● ACTIVITY
List, from the lines below, each one with "import" in it.
(Beginning of INPUT DATA)
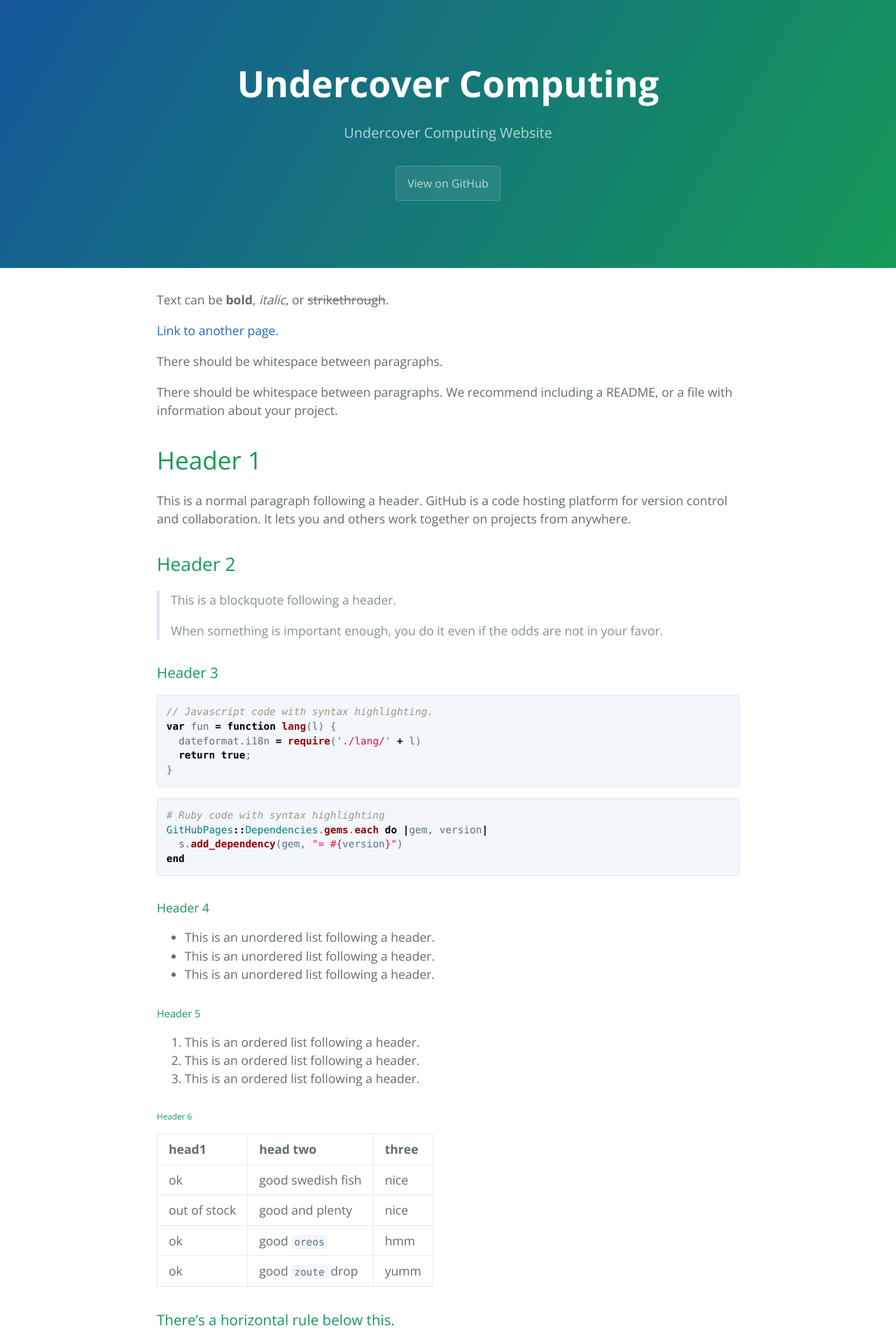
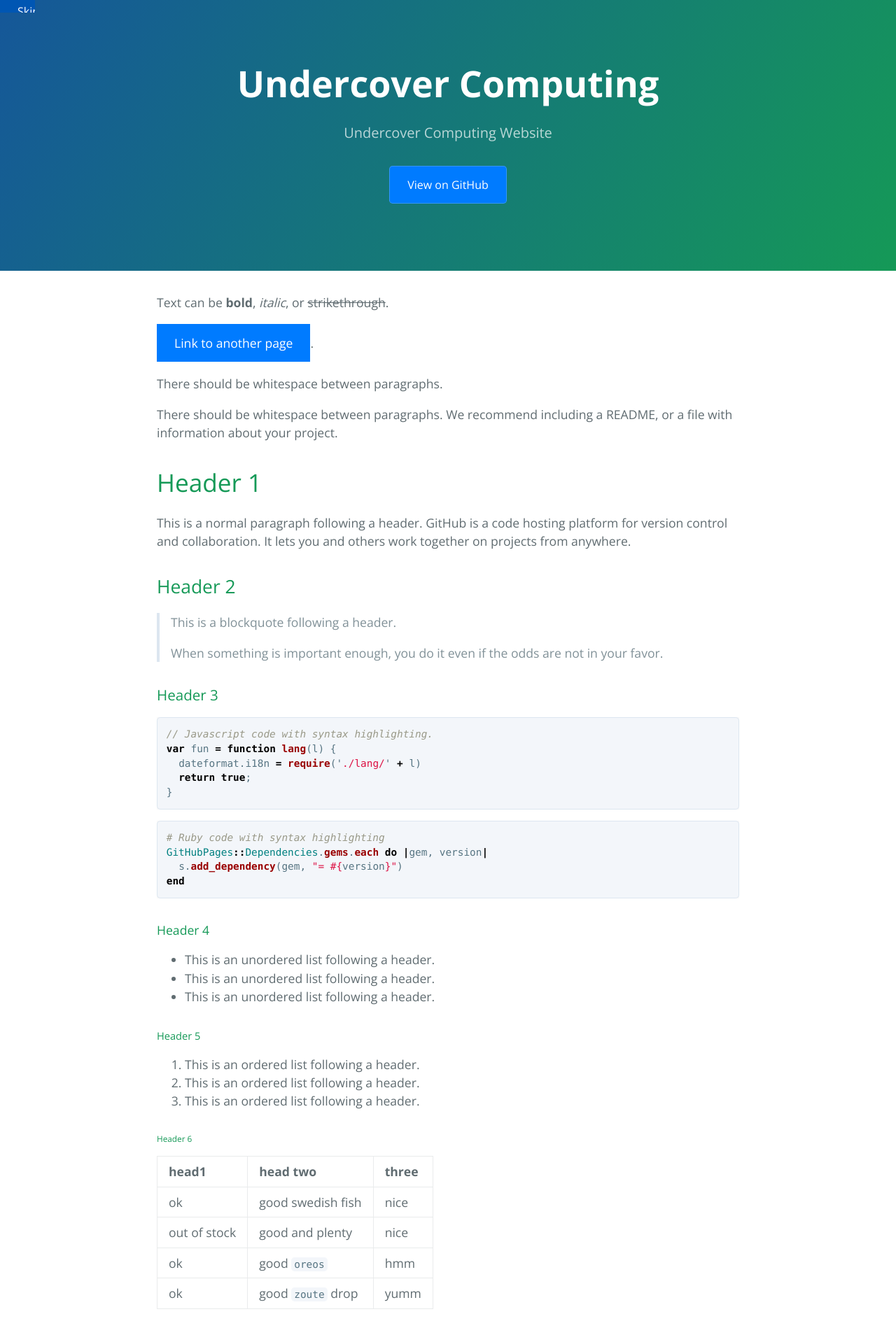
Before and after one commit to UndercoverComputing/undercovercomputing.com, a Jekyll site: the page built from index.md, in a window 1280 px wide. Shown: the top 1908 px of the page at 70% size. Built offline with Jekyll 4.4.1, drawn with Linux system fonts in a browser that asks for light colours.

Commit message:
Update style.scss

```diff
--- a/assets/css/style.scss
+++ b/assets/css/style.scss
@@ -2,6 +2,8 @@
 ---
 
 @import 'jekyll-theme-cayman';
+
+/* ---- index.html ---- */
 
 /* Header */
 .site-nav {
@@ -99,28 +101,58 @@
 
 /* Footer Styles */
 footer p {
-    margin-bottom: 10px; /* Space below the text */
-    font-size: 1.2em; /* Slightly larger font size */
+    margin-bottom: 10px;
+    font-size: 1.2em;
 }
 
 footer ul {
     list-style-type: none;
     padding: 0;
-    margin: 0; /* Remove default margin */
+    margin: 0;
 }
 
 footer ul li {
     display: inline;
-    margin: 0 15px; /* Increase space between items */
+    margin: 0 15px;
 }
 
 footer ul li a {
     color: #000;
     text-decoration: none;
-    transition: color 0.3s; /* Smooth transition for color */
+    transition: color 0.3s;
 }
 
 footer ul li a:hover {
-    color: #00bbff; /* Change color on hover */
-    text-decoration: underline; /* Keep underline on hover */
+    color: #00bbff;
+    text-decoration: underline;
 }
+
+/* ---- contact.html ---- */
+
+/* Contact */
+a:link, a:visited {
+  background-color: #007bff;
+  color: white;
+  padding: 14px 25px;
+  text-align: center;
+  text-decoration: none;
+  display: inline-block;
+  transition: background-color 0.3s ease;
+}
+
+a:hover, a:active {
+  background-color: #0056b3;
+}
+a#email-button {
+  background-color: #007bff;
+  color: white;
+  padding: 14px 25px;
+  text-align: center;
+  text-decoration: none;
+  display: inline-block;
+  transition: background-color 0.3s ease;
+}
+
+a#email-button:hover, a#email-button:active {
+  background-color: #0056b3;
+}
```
(End of INPUT DATA)
(Beginning of INPUT DATA)
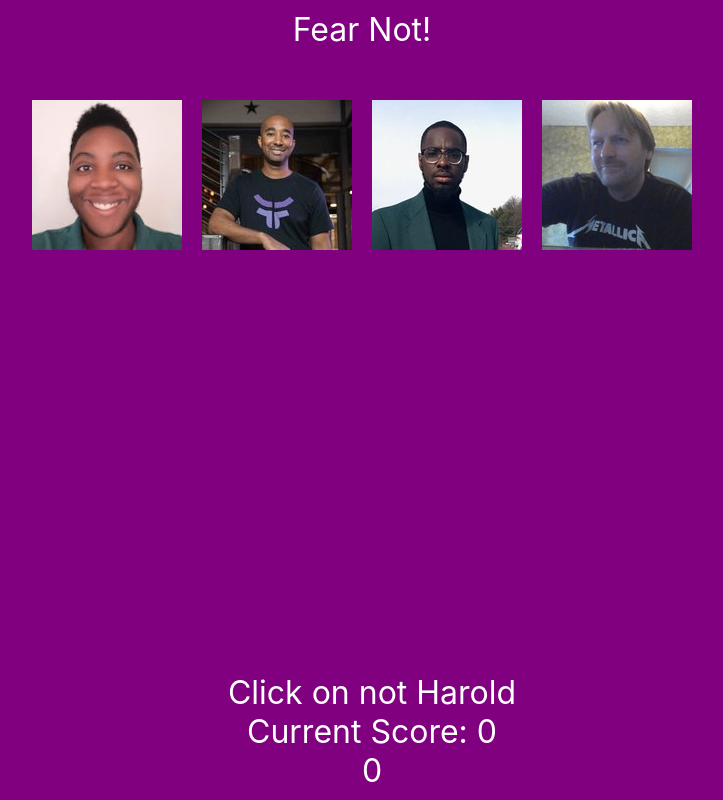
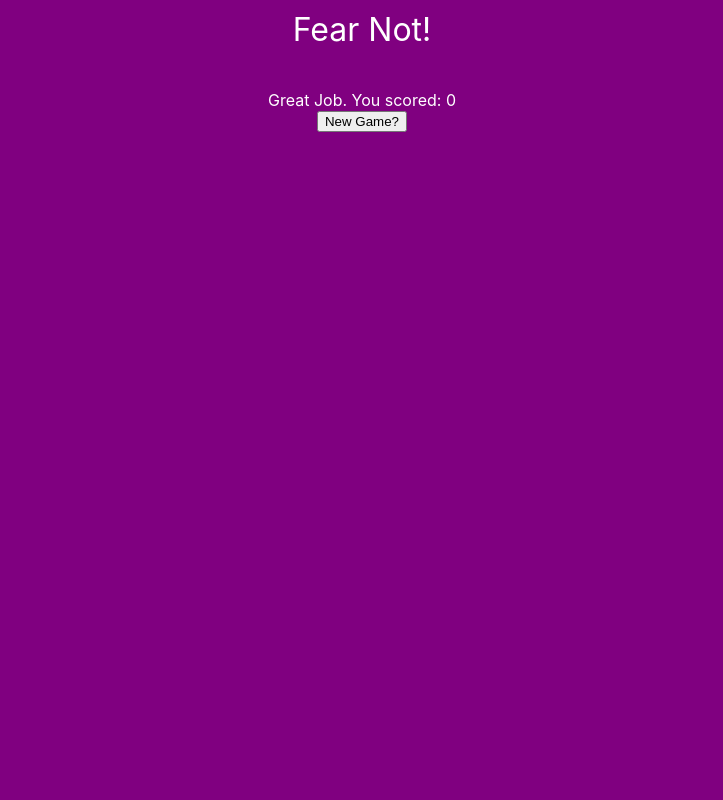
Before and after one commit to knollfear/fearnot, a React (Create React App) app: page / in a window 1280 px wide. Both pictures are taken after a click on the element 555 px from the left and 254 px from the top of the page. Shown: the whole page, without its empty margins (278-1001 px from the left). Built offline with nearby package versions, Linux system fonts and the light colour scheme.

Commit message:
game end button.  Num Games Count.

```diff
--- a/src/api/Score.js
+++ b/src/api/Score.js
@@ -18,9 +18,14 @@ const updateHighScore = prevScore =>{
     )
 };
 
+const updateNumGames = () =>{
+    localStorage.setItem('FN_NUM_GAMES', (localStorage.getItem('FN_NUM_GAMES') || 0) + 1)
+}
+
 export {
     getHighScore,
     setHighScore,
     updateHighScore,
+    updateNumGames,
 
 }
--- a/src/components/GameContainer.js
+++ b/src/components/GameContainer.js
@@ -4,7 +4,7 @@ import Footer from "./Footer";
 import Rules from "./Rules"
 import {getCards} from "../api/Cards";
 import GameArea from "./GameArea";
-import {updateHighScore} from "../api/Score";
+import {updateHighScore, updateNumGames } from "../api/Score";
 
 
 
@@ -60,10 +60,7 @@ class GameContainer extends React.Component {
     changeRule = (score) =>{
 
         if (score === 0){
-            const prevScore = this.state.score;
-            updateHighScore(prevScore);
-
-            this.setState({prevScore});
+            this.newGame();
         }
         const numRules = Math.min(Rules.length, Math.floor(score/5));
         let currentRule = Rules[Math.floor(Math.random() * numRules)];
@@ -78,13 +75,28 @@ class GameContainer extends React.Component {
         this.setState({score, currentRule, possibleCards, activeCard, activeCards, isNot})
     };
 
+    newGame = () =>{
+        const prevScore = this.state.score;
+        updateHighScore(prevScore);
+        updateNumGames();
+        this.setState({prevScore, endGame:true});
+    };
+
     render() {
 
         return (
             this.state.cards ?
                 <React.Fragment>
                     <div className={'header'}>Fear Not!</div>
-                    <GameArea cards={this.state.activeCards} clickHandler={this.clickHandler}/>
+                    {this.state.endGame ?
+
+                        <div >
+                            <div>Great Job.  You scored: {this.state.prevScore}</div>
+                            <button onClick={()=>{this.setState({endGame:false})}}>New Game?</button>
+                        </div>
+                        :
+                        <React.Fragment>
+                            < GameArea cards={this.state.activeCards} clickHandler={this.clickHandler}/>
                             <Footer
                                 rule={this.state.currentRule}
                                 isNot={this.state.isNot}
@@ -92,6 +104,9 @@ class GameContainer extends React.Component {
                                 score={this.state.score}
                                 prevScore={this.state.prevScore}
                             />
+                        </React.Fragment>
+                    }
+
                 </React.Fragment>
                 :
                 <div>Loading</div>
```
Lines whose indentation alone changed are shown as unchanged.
(End of INPUT DATA)
● RESULT OF THE EXERCISE
 @import 'jekyll-theme-cayman';
@@ -4,7 +4,7 @@ import Footer from "./Footer";
 import Rules from "./Rules"
 import {getCards} from "../api/Cards";
 import GameArea from "./GameArea";
-import {updateHighScore} from "../api/Score";
+import {updateHighScore, updateNumGames } from "../api/Score";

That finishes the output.